In fact, there are actually five types of lobster in Belize. We have the Caribbean Spiny lobster, the Spotted Spiny lobster and three types of Slipper lobsters (Spanish lobster or Scyllarides aequinoctialis, Small Spanish lobster or Arctides guineensis and the Sculpted Slipper lobster or Parribacus antarcticus).
The odd lobster I had encountered was a Spanish lobster and is one of the least abundant species in Belize. Just like their cousins (the Spiny lobster), they live in warm tropical waters and are extremely fast swimmers. Slipper lobsters have remarkably thick camouflaged carapace and have two pairs of antennae.

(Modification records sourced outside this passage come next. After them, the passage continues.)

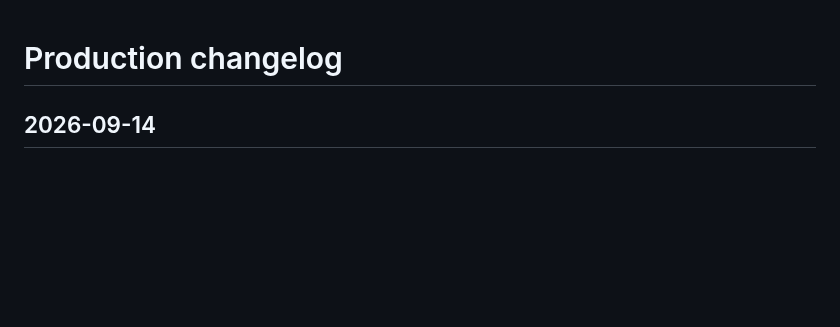
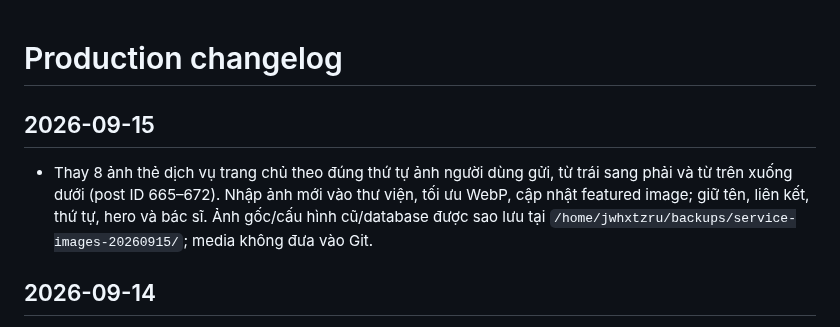
Before and after one commit to minhtienlove-tech/mathanoibacninh-ops, a Markdown page: docs/CHANGELOG.md, the part around the change. Drawn GitHub-style; blank space fills up the shorter version.

Commit message:
Record requested service image replacement mapping

```diff
--- a/docs/CHANGELOG.md
+++ b/docs/CHANGELOG.md
@@ -1,4 +1,8 @@
 # Production changelog
+
+## 2026-09-15
+
+- Thay 8 ảnh thẻ dịch vụ trang chủ theo đúng thứ tự ảnh người dùng gửi, từ trái sang phải và từ trên xuống dưới (post ID 665–672). Nhập ảnh mới vào thư viện, tối ưu WebP, cập nhật featured image; giữ tên, liên kết, thứ tự, hero và bác sĩ. Ảnh gốc/cấu hình cũ/database được sao lưu tại `/home/jwhxtzru/backups/service-images-20260915/`; media không đưa vào Git.
 
 ## 2026-09-14
 
```
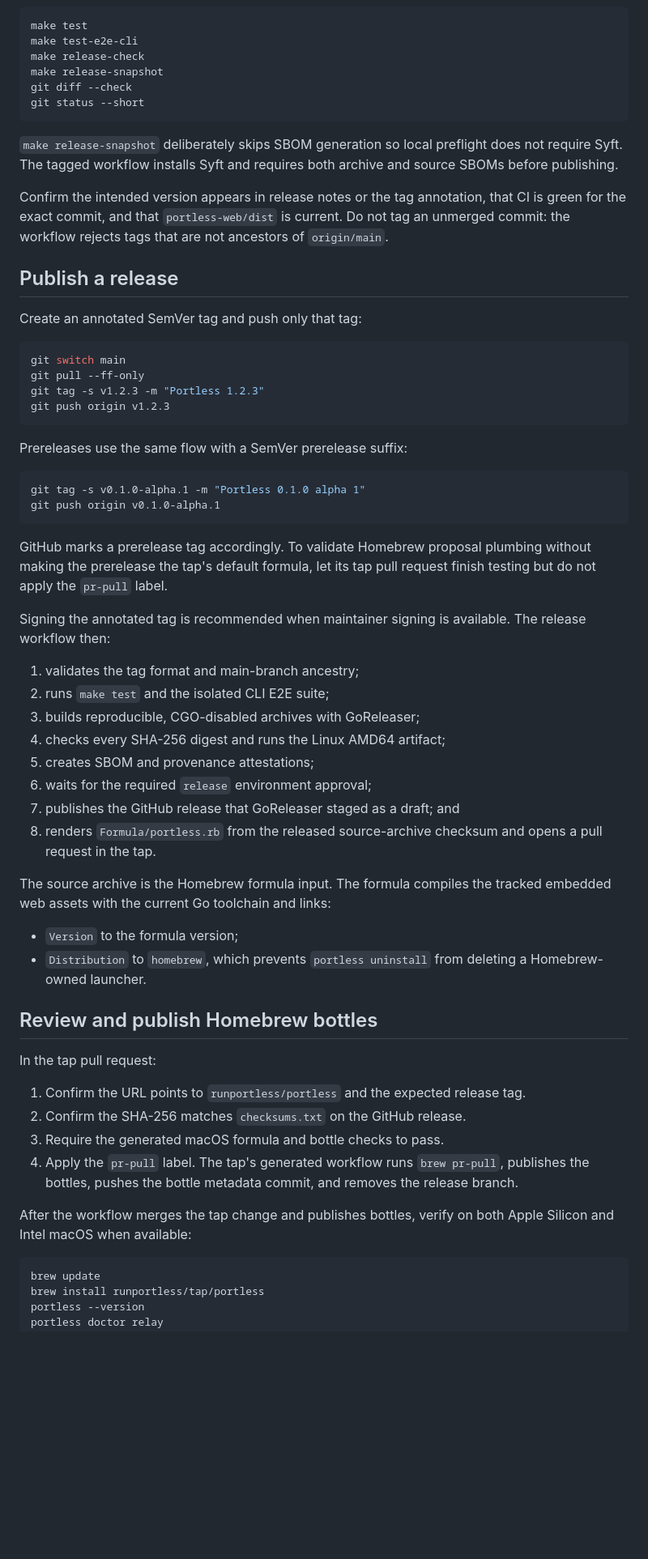
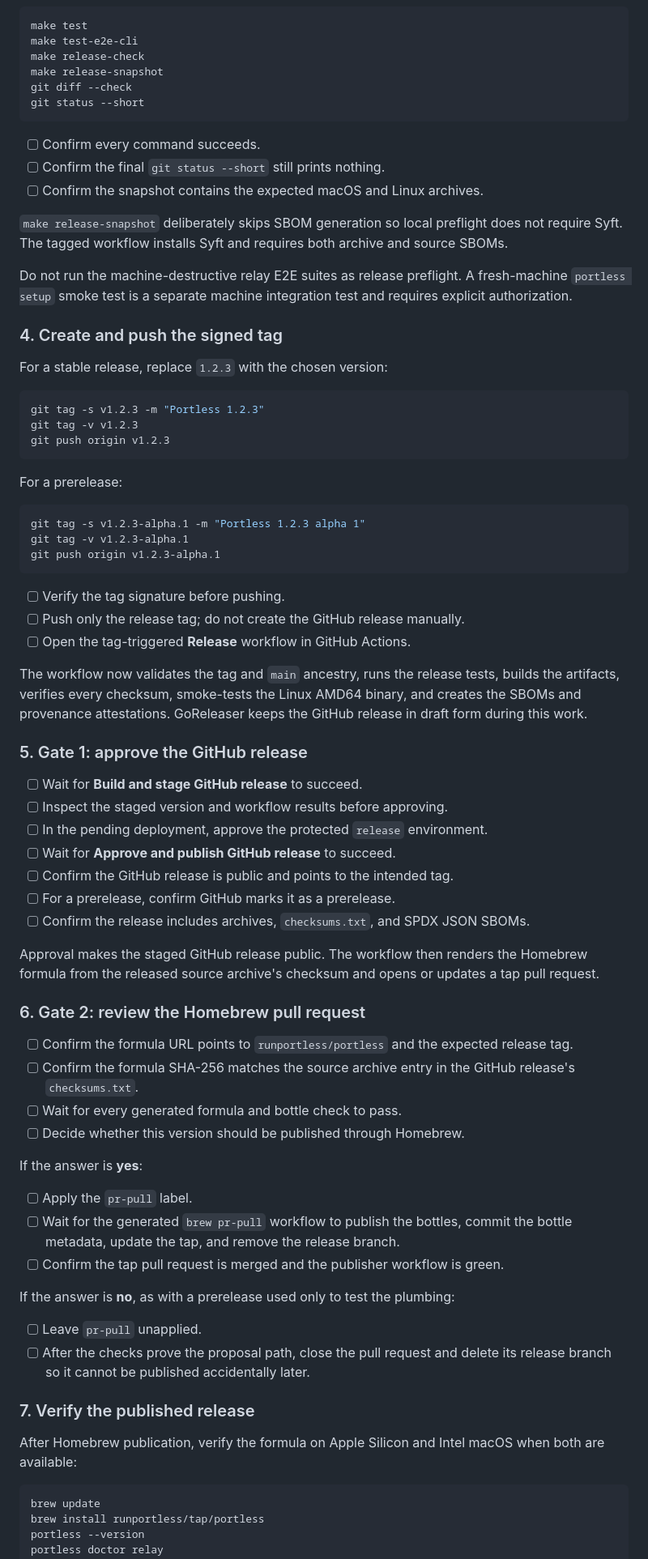
Before and after one commit to runportless/portless, a Markdown page: docs/releasing.md, the part around one of its changes. Shown at 81% size. Drawn GitHub-style; blank space fills up the shorter version.

````diff
--- a/docs/releasing.md
+++ b/docs/releasing.md
@@ -75,70 +80,88 @@ git diff --check
 git status --short
 ```
 
+- [ ] Confirm every command succeeds.
+- [ ] Confirm the final `git status --short` still prints nothing.
+- [ ] Confirm the snapshot contains the expected macOS and Linux archives.
+
 `make release-snapshot` deliberately skips SBOM generation so local preflight
 does not require Syft. The tagged workflow installs Syft and requires both
-archive and source SBOMs before publishing.
+archive and source SBOMs.
 
-Confirm the intended version appears in release notes or the tag annotation,
-that CI is green for the exact commit, and that `portless-web/dist` is current.
-Do not tag an unmerged commit: the workflow rejects tags that are not ancestors
-of `origin/main`.
+Do not run the machine-destructive relay E2E suites as release preflight. A
+fresh-machine `portless setup` smoke test is a separate machine integration
+test and requires explicit authorization.
 
-## Publish a release
+### 4. Create and push the signed tag
 
-Create an annotated SemVer tag and push only that tag:
+For a stable release, replace `1.2.3` with the chosen version:
 
 ```bash
-git switch main
-git pull --ff-only
 git tag -s v1.2.3 -m "Portless 1.2.3"
+git tag -v v1.2.3
 git push origin v1.2.3
 ```
 
-Prereleases use the same flow with a SemVer prerelease suffix:
+For a prerelease:
 
 ```bash
-git tag -s v0.1.0-alpha.1 -m "Portless 0.1.0 alpha 1"
-git push origin v0.1.0-alpha.1
+git tag -s v1.2.3-alpha.1 -m "Portless 1.2.3 alpha 1"
+git tag -v v1.2.3-alpha.1
+git push origin v1.2.3-alpha.1
 ```
 
-GitHub marks a prerelease tag accordingly. To validate Homebrew proposal
-plumbing without making the prerelease the tap's default formula, let its tap
-pull request finish testing but do not apply the `pr-pull` label.
+- [ ] Verify the tag signature before pushing.
+- [ ] Push only the release tag; do not create the GitHub release manually.
+- [ ] Open the tag-triggered **Release** workflow in GitHub Actions.
 
-Signing the annotated tag is recommended when maintainer signing is available.
-The release workflow then:
+The workflow now validates the tag and `main` ancestry, runs the release tests,
+builds the artifacts, verifies every checksum, smoke-tests the Linux AMD64
+binary, and creates the SBOMs and provenance attestations. GoReleaser keeps the
+GitHub release in draft form during this work.
 
-1. validates the tag format and main-branch ancestry;
-2. runs `make test` and the isolated CLI E2E suite;
-3. builds reproducible, CGO-disabled archives with GoReleaser;
-4. checks every SHA-256 digest and runs the Linux AMD64 artifact;
-5. creates SBOM and provenance attestations;
-6. waits for the required `release` environment approval;
-7. publishes the GitHub release that GoReleaser staged as a draft; and
-8. renders `Formula/portless.rb` from the released source-archive checksum and
-   opens a pull request in the tap.
+### 5. Gate 1: approve the GitHub release
 
-The source archive is the Homebrew formula input. The formula compiles the
-tracked embedded web assets with the current Go toolchain and links:
+- [ ] Wait for **Build and stage GitHub release** to succeed.
+- [ ] Inspect the staged version and workflow results before approving.
+- [ ] In the pending deployment, approve the protected `release` environment.
+- [ ] Wait for **Approve and publish GitHub release** to succeed.
+- [ ] Confirm the GitHub release is public and points to the intended tag.
+- [ ] For a prerelease, confirm GitHub marks it as a prerelease.
+- [ ] Confirm the release includes archives, `checksums.txt`, and SPDX JSON
+      SBOMs.
 
-- `Version` to the formula version;
-- `Distribution` to `homebrew`, which prevents `portless uninstall` from
-  deleting a Homebrew-owned launcher.
+Approval makes the staged GitHub release public. The workflow then renders the
+Homebrew formula from the released source archive's checksum and opens or
+updates a tap pull request.
 
-## Review and publish Homebrew bottles
+### 6. Gate 2: review the Homebrew pull request
 
-In the tap pull request:
+- [ ] Confirm the formula URL points to `runportless/portless` and the expected
+      release tag.
+- [ ] Confirm the formula SHA-256 matches the source archive entry in the
+      GitHub release's `checksums.txt`.
+- [ ] Wait for every generated formula and bottle check to pass.
+- [ ] Decide whether this version should be published through Homebrew.
 
-1. Confirm the URL points to `runportless/portless` and the expected release tag.
-2. Confirm the SHA-256 matches `checksums.txt` on the GitHub release.
-3. Require the generated macOS formula and bottle checks to pass.
-4. Apply the `pr-pull` label. The tap's generated workflow runs `brew pr-pull`,
-   publishes the bottles, pushes the bottle metadata commit, and removes the
-   release branch.
+If the answer is **yes**:
 
-After the workflow merges the tap change and publishes bottles, verify on both
-Apple Silicon and Intel macOS when available:
+- [ ] Apply the `pr-pull` label.
+- [ ] Wait for the generated `brew pr-pull` workflow to publish the bottles,
+      commit the bottle metadata, update the tap, and remove the release
+      branch.
+- [ ] Confirm the tap pull request is merged and the publisher workflow is
+      green.
+
+If the answer is **no**, as with a prerelease used only to test the plumbing:
+
+- [ ] Leave `pr-pull` unapplied.
+- [ ] After the checks prove the proposal path, close the pull request and
+      delete its release branch so it cannot be published accidentally later.
+
+### 7. Verify the published release
+
+After Homebrew publication, verify the formula on Apple Silicon and Intel
+macOS when both are available:
 
 ```bash
 brew update
````
Also changed, not shown: other parts of docs/releasing.md (+159 -72 lines).
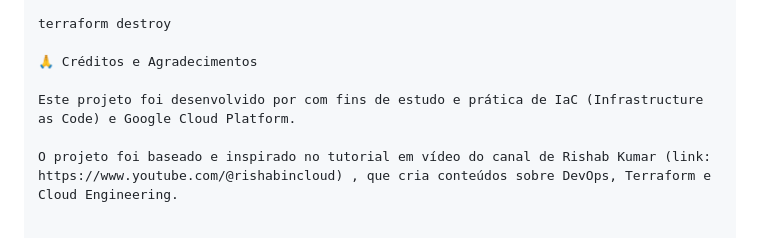
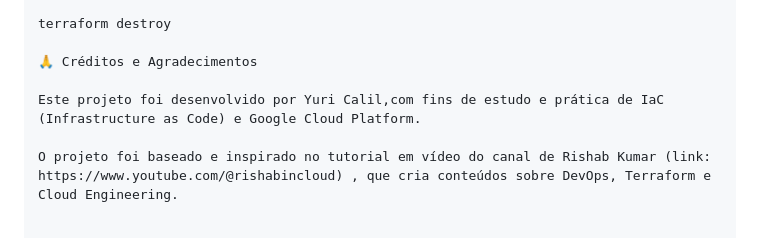
Before and after one commit to YuriCS02/project_1_terraform_gcloud, a Markdown page: README.md, the part around the change. GitHub-like rendering.

Commit message:
doc: readme adicionado

```diff
--- a/README.md
+++ b/README.md
@@ -104,6 +104,6 @@ terraform destroy
 
 🙏 Créditos e Agradecimentos
 
-Este projeto foi desenvolvido por com fins de estudo e prática de IaC (Infrastructure as Code) e Google Cloud Platform.
+Este projeto foi desenvolvido por Yuri Calil,com fins de estudo e prática de IaC (Infrastructure as Code) e Google Cloud Platform.
 
 O projeto foi baseado e inspirado no tutorial em vídeo do canal de Rishab Kumar (link: https://www.youtube.com/@rishabincloud) , que cria conteúdos sobre DevOps, Terraform e Cloud Engineering.
```
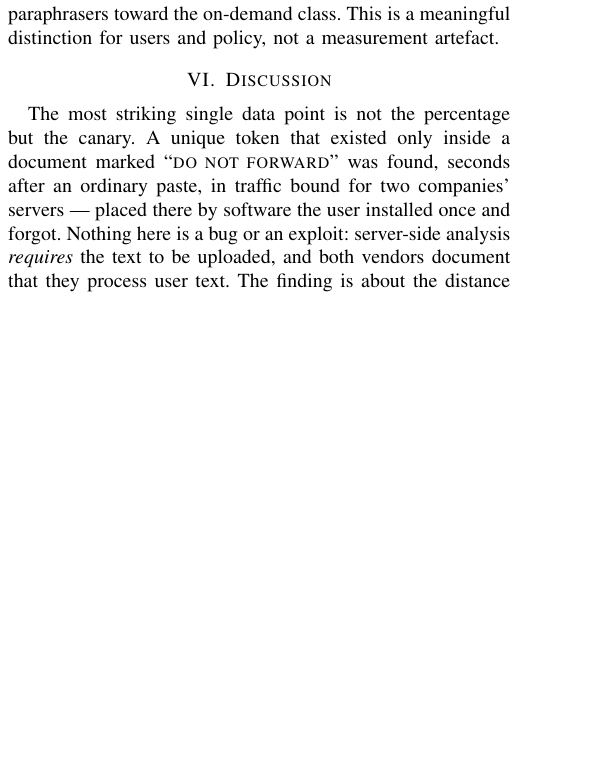
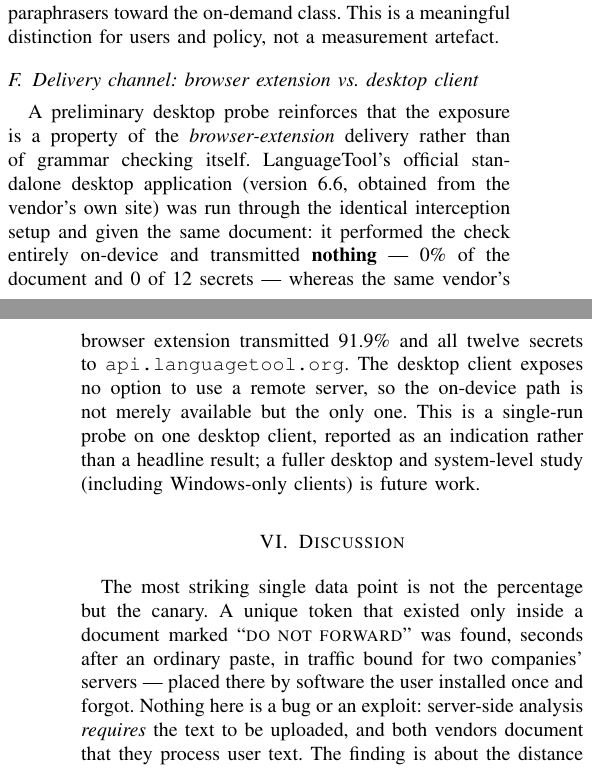
Before and after one commit to MarawanEldeib/privacy-analysis-research, a LaTeX paper (report/main.tex): part of one column of page 4 of 9 before the commit and two parts of the columns of pages 4 and 5 of 9 after it, the two joined at a grey line, cut so that both start at the same text, the shorter picture padded with empty space. Compiled offline with pdfLaTeX.

Commit message:
report: add desktop-vs-browser finding (LanguageTool desktop 0%25 local vs 91.9%25 extension); log languagetool_desktop capture

```diff
--- a/report/main.tex
+++ b/report/main.tex
@@ -418,6 +418,20 @@ automatic class leaks and the on-demand class does not. Grammar checkers trend t
 the automatic class; paraphrasers toward the on-demand class. This is a meaningful
 distinction for users and policy, not a measurement artefact.
 
+\subsection{Delivery channel: browser extension vs.\ desktop client}
+
+A preliminary desktop probe reinforces that the exposure is a property of the
+\emph{browser-extension} delivery rather than of grammar checking itself. LanguageTool's
+official standalone desktop application (version~6.6, obtained from the vendor's own
+site) was run through the identical interception setup and given the same document: it
+performed the check entirely on-device and transmitted \textbf{nothing} --- 0\% of the
+document and 0 of 12 secrets --- whereas the same vendor's browser extension transmitted
+91.9\% and all twelve secrets to \texttt{api.languagetool.org}. The desktop client
+exposes no option to use a remote server, so the on-device path is not merely available
+but the only one. This is a single-run probe on one desktop client, reported as an
+indication rather than a headline result; a fuller desktop and system-level study
+(including Windows-only clients) is future work.
+
 \section{Discussion}
 \label{sec:discussion}
 
```
Also changed, not shown: report/main.pdf, 2 other files.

Although they have a thicker carapace than that of a Spiny lobster, the meat of a Slipper lobster is translucent white, much sweeter and makes for delectable eats. Frankly, if you come across one, just enjoy it! I know I did, in a delicious lobster pasta salad… yummy!